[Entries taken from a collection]

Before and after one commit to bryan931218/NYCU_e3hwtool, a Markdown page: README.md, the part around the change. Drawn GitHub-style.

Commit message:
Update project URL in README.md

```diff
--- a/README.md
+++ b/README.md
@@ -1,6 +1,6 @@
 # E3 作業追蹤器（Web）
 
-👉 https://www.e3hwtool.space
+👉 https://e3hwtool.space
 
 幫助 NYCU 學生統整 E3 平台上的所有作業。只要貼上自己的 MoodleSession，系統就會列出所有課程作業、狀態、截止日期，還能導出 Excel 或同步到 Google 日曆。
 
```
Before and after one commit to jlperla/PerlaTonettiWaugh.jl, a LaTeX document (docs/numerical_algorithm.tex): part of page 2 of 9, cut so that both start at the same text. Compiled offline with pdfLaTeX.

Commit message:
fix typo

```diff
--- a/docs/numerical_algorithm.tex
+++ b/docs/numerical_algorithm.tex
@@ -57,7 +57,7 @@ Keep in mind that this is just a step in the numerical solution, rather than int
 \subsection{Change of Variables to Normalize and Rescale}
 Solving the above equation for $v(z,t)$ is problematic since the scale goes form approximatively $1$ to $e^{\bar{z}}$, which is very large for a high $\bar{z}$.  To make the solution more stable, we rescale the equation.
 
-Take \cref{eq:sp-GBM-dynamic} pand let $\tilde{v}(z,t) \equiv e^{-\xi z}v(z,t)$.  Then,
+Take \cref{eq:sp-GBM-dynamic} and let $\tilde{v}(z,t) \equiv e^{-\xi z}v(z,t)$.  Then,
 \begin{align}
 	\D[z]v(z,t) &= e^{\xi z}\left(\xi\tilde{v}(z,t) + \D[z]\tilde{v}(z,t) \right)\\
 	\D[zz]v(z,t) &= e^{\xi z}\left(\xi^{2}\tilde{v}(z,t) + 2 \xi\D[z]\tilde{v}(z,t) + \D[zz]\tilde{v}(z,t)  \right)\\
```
* * *
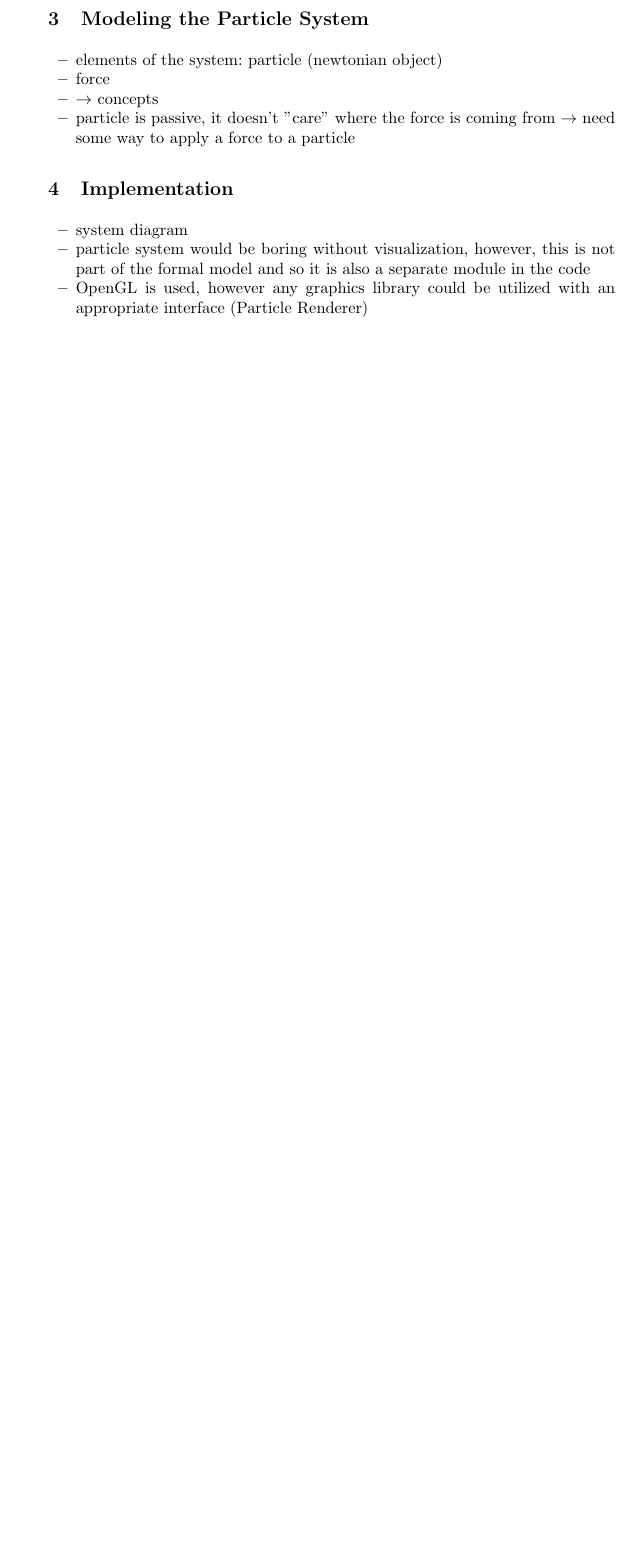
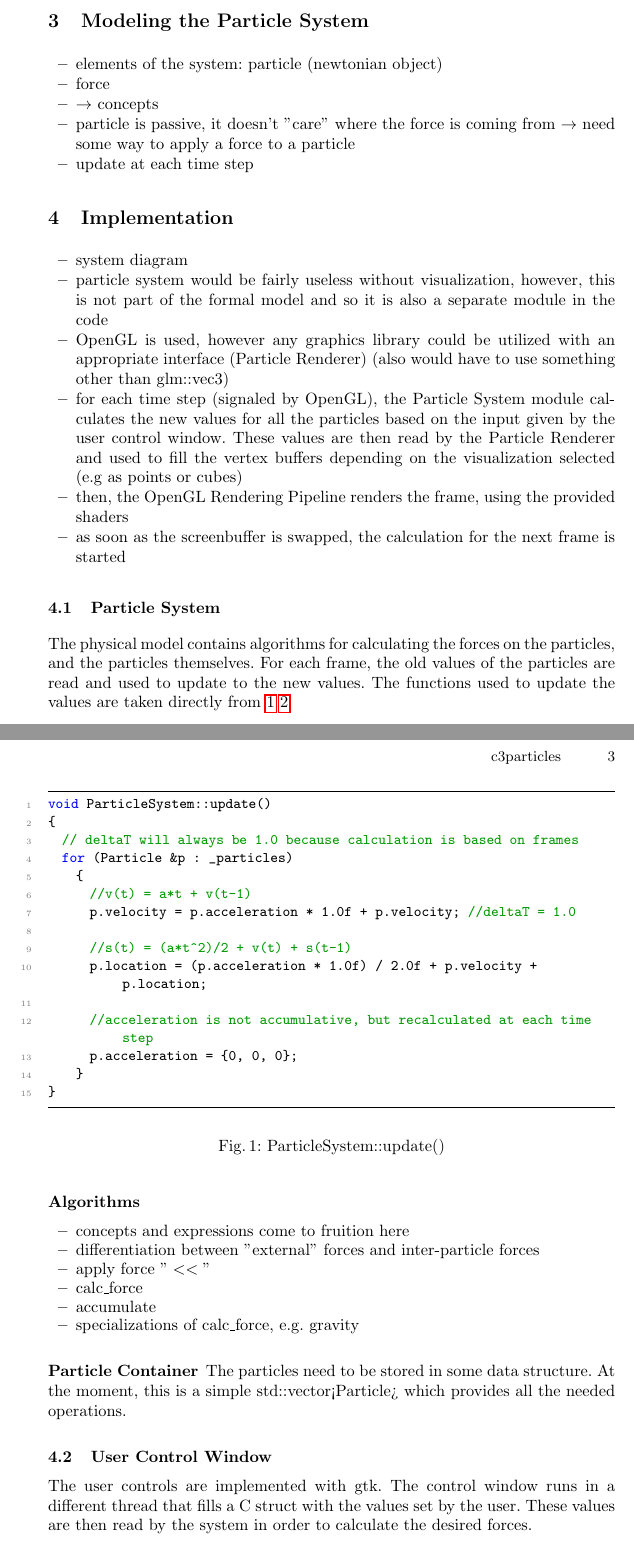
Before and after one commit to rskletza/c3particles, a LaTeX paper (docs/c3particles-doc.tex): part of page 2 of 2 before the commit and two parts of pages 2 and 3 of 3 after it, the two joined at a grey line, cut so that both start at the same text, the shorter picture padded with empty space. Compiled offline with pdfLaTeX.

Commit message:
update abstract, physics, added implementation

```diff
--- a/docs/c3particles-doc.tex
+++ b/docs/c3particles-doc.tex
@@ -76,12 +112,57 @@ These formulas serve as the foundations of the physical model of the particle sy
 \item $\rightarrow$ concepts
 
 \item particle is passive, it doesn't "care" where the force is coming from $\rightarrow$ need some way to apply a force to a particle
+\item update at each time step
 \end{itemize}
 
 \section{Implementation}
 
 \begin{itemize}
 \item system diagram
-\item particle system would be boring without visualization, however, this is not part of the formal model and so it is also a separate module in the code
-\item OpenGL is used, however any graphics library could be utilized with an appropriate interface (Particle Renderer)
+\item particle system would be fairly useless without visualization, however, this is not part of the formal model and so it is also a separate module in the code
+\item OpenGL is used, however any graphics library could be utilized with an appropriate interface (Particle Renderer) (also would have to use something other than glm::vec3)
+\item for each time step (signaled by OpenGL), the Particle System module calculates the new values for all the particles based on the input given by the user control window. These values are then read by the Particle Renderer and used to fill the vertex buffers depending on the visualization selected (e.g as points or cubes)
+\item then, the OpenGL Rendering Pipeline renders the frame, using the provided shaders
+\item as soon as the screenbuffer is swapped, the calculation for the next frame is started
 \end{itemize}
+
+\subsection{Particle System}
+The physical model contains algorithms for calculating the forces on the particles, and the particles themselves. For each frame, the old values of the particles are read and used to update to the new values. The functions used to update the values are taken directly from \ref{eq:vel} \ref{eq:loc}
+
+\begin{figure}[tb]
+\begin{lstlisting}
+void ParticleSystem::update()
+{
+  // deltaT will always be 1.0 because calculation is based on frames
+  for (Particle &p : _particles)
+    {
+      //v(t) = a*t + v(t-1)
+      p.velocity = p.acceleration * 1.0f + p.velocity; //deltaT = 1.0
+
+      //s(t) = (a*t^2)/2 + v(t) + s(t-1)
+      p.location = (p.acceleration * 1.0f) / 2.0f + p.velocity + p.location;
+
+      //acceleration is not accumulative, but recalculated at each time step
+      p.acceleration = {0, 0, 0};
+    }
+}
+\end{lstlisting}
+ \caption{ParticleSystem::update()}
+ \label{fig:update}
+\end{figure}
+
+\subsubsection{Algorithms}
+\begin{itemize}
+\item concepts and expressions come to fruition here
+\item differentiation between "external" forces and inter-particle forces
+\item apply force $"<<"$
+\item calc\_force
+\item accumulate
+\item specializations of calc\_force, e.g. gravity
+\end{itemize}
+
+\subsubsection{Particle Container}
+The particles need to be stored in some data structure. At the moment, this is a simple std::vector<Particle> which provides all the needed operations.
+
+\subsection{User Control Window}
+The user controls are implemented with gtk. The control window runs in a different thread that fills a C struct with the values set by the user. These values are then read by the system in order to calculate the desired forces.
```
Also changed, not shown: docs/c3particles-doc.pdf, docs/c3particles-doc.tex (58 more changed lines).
--
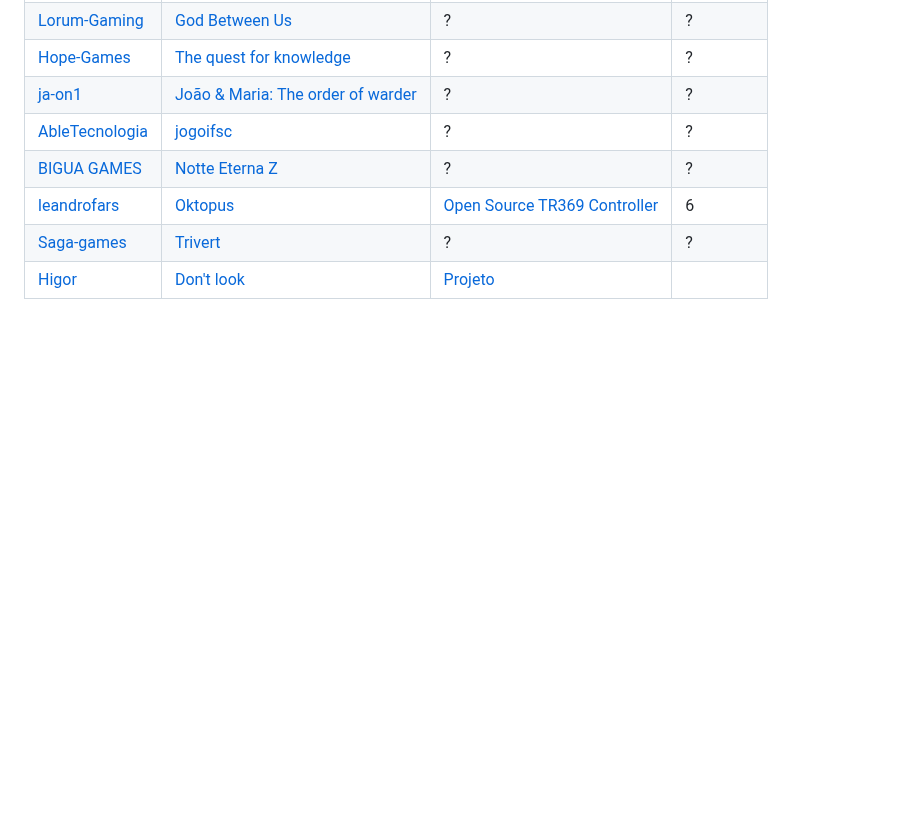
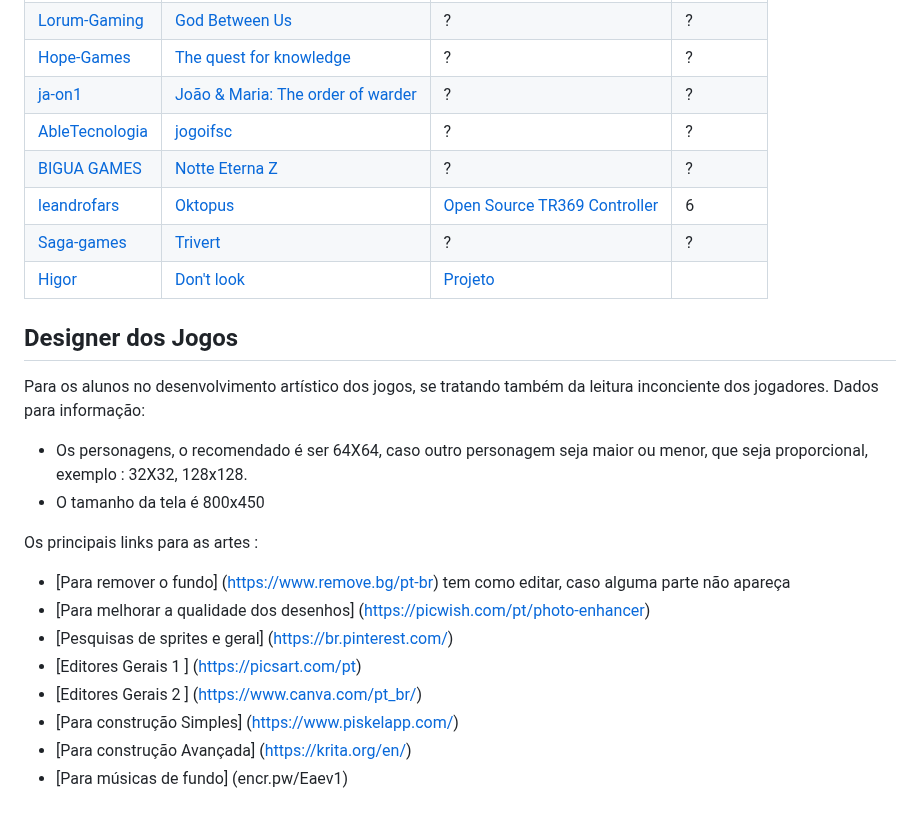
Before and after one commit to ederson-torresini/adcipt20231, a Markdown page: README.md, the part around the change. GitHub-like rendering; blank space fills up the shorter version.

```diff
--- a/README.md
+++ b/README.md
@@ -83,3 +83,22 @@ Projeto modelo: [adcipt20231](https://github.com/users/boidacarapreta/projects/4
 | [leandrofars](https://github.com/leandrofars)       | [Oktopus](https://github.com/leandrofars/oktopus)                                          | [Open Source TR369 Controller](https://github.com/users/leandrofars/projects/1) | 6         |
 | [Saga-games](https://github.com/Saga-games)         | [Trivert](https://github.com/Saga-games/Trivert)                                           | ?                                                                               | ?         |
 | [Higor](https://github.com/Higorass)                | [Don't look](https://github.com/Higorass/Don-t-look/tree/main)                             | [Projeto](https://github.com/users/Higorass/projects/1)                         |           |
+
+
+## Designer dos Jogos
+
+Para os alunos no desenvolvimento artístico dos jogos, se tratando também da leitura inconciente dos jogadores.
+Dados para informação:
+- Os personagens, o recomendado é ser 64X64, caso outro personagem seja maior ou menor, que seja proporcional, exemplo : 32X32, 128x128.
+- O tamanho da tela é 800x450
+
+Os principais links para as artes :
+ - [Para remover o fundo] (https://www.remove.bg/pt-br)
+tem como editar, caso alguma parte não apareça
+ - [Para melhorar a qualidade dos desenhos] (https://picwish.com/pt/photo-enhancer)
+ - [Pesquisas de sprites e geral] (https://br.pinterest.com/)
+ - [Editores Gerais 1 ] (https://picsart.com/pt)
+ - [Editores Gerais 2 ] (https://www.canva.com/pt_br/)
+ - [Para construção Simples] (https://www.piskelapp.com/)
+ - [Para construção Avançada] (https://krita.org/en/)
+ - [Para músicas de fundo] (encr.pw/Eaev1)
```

### Assignment
Could you find every line in the records above that has the string "docs" and copy it?

### Exercise solution
Before and after one commit to jlperla/PerlaTonettiWaugh.jl, a LaTeX document (docs/numerical_algorithm.tex): part of page 2 of 9, cut so that both start at the same text. Compiled offline with pdfLaTeX.
--- a/docs/numerical_algorithm.tex
+++ b/docs/numerical_algorithm.tex
Before and after one commit to rskletza/c3particles, a LaTeX paper (docs/c3particles-doc.tex): part of page 2 of 2 before the commit and two parts of pages 2 and 3 of 3 after it, the two joined at a grey line, cut so that both start at the same text, the shorter picture padded with empty space. Compiled offline with pdfLaTeX.
--- a/docs/c3particles-doc.tex
+++ b/docs/c3particles-doc.tex
Also changed, not shown: docs/c3particles-doc.pdf, docs/c3particles-doc.tex (58 more changed lines).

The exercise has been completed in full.